**How to complete this task**
If a line of the records holds the word "scripts", copy it out.
::: Given records
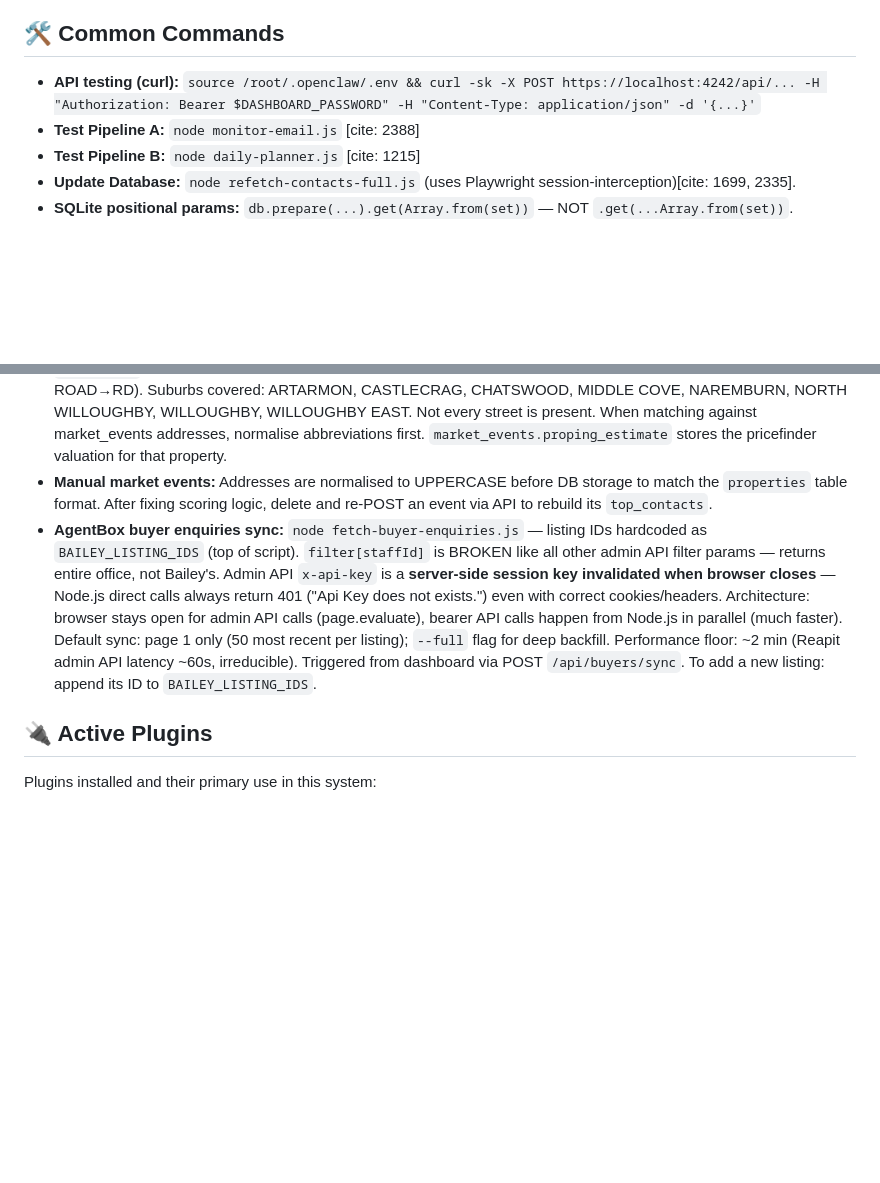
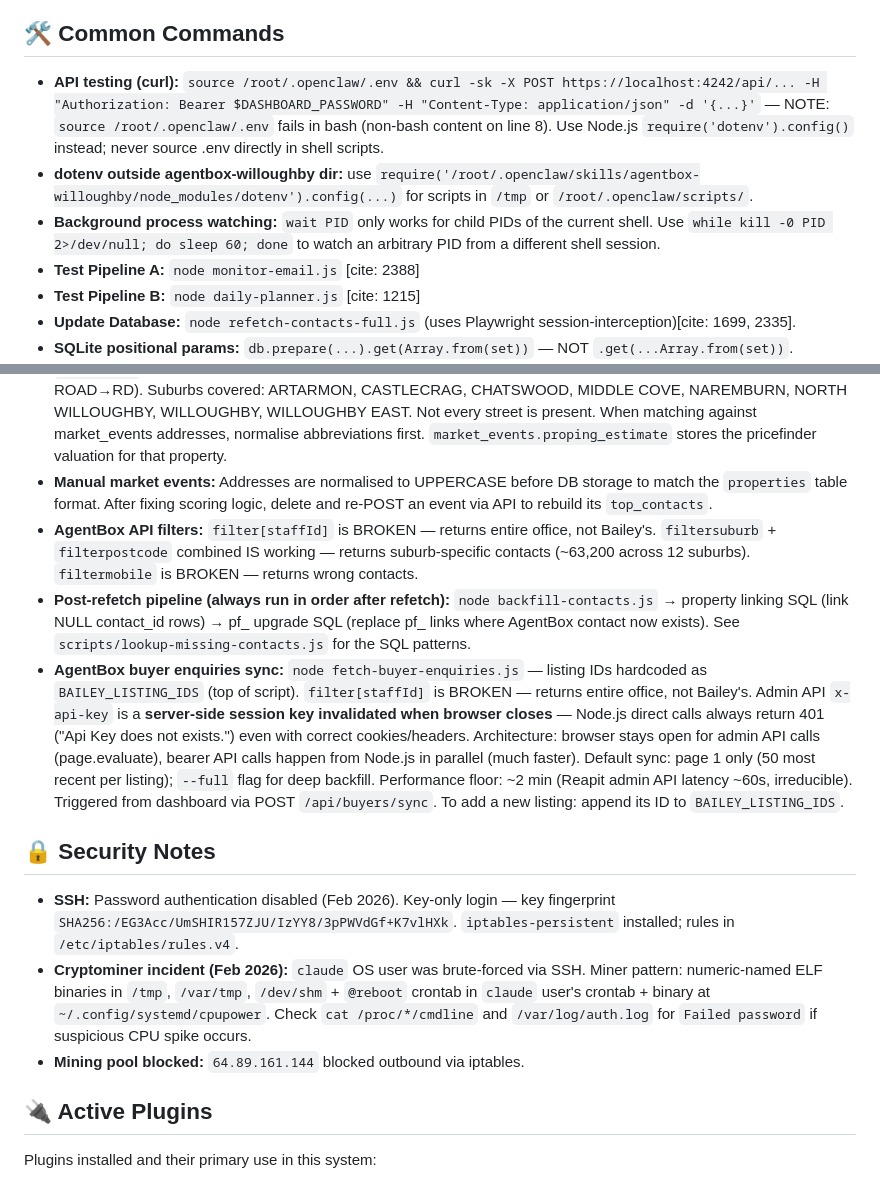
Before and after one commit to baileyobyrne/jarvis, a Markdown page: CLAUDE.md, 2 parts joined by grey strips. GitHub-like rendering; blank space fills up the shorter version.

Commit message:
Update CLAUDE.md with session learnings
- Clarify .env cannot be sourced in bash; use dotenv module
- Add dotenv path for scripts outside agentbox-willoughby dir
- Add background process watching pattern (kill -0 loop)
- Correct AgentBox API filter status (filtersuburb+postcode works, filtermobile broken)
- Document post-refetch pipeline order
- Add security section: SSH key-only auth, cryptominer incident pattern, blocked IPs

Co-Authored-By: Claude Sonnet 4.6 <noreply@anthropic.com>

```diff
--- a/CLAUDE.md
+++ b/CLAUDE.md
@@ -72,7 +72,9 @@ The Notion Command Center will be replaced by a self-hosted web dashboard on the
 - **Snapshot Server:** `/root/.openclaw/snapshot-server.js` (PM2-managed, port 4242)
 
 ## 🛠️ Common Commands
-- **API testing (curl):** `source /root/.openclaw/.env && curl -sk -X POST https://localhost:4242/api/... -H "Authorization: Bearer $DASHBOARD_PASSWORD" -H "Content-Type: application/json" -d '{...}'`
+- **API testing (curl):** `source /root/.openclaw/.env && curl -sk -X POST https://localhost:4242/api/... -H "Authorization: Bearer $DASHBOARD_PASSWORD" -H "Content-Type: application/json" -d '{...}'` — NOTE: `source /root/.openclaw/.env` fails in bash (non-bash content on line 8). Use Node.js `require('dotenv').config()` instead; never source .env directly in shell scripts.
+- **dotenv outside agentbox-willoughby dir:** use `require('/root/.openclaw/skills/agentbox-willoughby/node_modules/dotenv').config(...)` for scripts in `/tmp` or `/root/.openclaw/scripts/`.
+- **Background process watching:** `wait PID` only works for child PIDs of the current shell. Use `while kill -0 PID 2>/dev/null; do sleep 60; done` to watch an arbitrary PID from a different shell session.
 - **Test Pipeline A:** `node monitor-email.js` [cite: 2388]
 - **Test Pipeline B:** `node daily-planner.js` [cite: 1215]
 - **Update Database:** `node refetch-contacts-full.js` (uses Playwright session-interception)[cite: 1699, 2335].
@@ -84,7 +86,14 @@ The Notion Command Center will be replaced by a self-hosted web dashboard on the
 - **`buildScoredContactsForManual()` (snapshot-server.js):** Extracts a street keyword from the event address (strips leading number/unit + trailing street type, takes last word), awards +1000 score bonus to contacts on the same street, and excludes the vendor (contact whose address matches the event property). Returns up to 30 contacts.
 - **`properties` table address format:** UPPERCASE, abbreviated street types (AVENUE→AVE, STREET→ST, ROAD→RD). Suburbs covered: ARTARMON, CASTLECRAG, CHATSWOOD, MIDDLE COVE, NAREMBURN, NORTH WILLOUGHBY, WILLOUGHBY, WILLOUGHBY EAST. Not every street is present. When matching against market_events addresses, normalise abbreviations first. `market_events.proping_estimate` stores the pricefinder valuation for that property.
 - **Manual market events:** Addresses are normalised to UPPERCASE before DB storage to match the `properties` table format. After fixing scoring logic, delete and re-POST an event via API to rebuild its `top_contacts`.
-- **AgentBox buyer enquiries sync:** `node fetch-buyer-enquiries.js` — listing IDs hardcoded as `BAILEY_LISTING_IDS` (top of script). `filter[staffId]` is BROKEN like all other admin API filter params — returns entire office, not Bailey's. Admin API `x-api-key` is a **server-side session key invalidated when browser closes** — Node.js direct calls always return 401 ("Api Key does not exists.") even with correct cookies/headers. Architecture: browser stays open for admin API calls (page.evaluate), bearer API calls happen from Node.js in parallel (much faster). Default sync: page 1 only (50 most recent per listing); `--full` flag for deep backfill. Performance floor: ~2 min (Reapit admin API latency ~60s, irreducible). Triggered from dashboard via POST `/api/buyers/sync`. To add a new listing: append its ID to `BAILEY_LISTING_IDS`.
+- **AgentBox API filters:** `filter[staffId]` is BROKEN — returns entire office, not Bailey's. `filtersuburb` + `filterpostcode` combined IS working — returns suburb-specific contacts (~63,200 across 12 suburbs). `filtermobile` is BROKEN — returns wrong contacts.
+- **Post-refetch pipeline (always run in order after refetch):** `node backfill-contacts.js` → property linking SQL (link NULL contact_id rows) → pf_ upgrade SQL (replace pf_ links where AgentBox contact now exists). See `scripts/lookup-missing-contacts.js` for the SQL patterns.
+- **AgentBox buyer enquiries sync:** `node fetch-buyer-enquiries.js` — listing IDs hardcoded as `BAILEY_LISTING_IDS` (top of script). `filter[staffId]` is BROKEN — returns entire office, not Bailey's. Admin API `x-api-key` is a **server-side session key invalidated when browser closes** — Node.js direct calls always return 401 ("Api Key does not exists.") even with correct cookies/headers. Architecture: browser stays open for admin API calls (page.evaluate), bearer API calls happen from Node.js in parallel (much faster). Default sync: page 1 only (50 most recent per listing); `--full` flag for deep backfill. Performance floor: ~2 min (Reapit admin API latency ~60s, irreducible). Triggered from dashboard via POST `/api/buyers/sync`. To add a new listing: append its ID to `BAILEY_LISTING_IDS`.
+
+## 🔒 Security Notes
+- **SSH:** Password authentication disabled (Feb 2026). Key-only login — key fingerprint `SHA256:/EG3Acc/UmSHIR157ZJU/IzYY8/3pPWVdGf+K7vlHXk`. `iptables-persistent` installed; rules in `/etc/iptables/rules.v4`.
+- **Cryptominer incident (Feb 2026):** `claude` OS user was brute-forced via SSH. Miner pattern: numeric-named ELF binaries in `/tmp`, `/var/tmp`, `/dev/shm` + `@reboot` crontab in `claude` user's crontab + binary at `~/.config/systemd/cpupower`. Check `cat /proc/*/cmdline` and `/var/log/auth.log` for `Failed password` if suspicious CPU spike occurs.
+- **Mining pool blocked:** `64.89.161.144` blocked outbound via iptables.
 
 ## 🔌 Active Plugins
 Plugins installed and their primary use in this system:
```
::::::
**Result**
- Add dotenv path for scripts outside agentbox-willoughby dir
+- **API testing (curl):** `source /root/.openclaw/.env && curl -sk -X POST https://localhost:4242/api/... -H "Authorization: Bearer $DASHBOARD_PASSWORD" -H "Content-Type: application/json" -d '{...}'` — NOTE: `source /root/.openclaw/.env` fails in bash (non-bash content on line 8). Use Node.js `require('dotenv').config()` instead; never source .env directly in shell scripts.
+- **dotenv outside agentbox-willoughby dir:** use `require('/root/.openclaw/skills/agentbox-willoughby/node_modules/dotenv').config(...)` for scripts in `/tmp` or `/root/.openclaw/scripts/`.
+- **Post-refetch pipeline (always run in order after refetch):** `node backfill-contacts.js` → property linking SQL (link NULL contact_id rows) → pf_ upgrade SQL (replace pf_ links where AgentBox contact now exists). See `scripts/lookup-missing-contacts.js` for the SQL patterns.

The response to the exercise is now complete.